Beyond Ferguson: Sanders To Propose Youth Jobs Bill

At Michael Brown’s funeral, Rev. Al Sharpton lamented that America has “money to give military equipment to police forces,” but not to train and employ young people.
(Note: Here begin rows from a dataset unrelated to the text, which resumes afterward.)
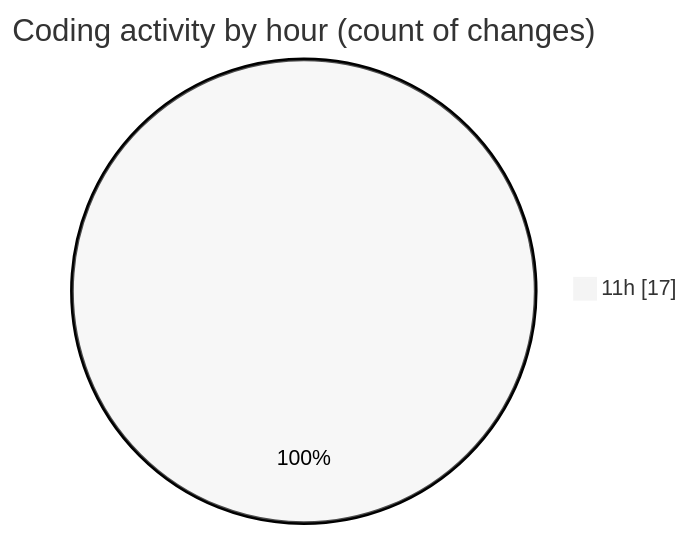
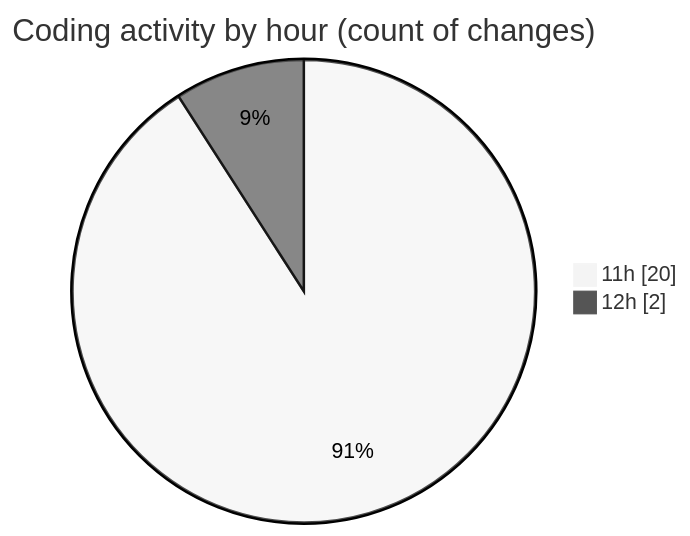
One commit to nxtqubesakshisongat/code-tracking changed the second of 2 diagrams in 2025-09-24/nxtqube_webapp/README.md. Above: the diagram before and after it, drawn with Mermaid (neutral theme). The commit also changed other lines of this file and 1 other file, not shown here.

````diff
--- a/2025-09-24/nxtqube_webapp/README.md
+++ b/2025-09-24/nxtqube_webapp/README.md
@@ -29,5 +29,6 @@
 ```mermaid
 pie showData
 title Coding activity by hour (count of changes)
-"11h" : 17
+"11h" : 20
+"12h" : 2
 ```
````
Sen. Bernie Sanders is making good on a promise to remedy that.
Terrance Heath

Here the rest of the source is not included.